━━ Study material ━━

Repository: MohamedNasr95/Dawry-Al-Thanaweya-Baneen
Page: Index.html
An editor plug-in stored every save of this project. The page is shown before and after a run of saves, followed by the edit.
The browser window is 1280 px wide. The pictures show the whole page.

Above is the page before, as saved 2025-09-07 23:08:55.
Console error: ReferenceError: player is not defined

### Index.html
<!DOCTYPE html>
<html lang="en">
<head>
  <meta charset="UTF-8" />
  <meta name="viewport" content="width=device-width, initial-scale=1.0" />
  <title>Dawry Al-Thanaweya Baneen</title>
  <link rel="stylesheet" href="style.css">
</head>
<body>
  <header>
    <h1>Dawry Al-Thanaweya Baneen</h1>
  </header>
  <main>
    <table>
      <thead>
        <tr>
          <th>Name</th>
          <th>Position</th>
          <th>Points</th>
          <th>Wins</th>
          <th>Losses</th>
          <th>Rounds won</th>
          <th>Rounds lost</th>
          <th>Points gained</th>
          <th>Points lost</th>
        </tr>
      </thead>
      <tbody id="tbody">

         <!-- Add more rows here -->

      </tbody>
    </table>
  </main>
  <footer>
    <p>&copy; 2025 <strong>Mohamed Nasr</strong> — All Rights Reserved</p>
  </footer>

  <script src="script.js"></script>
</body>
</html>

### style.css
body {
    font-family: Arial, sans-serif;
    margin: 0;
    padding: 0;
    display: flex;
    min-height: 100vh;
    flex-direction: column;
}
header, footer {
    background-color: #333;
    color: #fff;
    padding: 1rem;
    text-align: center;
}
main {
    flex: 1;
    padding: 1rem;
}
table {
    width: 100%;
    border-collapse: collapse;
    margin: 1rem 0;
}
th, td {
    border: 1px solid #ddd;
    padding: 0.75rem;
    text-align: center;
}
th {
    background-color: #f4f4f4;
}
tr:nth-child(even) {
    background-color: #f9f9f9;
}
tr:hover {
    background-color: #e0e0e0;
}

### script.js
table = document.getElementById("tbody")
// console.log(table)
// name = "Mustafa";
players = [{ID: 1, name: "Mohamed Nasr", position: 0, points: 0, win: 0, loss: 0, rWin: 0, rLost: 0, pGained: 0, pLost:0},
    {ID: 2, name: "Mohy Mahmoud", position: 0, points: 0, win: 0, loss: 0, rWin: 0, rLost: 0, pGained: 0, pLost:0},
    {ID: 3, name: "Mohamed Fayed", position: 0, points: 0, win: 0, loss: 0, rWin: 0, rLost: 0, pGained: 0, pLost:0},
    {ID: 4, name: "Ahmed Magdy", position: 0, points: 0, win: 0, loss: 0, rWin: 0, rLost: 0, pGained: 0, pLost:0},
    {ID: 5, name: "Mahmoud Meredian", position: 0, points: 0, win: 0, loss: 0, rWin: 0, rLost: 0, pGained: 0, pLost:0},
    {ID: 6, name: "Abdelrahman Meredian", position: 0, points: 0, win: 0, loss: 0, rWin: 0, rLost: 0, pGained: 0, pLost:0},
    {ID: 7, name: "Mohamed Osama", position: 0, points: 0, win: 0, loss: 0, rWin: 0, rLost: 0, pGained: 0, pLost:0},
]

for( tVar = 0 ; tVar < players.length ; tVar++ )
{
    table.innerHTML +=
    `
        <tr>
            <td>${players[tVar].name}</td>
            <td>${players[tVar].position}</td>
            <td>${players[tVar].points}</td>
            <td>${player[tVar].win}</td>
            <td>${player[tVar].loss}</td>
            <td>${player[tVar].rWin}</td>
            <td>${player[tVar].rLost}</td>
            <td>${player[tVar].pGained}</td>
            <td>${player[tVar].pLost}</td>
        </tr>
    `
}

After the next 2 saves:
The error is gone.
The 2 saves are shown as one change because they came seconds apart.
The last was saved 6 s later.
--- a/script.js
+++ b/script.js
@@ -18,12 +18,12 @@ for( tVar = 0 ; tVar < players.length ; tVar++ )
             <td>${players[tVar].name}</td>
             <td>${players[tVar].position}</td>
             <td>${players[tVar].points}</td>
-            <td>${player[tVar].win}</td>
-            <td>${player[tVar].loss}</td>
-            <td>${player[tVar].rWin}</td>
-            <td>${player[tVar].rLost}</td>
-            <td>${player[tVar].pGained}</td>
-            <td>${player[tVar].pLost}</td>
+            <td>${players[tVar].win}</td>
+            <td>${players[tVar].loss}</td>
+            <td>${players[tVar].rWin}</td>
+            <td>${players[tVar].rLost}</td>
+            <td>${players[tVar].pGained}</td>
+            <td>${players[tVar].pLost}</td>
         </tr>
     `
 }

━━━

> **Assignment**
Display each line of the data where "saves" occurs.

> **Your response**
An editor plug-in stored every save of this project. The page is shown before and after a run of saves, followed by the edit.
After the next 2 saves:
The 2 saves are shown as one change because they came seconds apart.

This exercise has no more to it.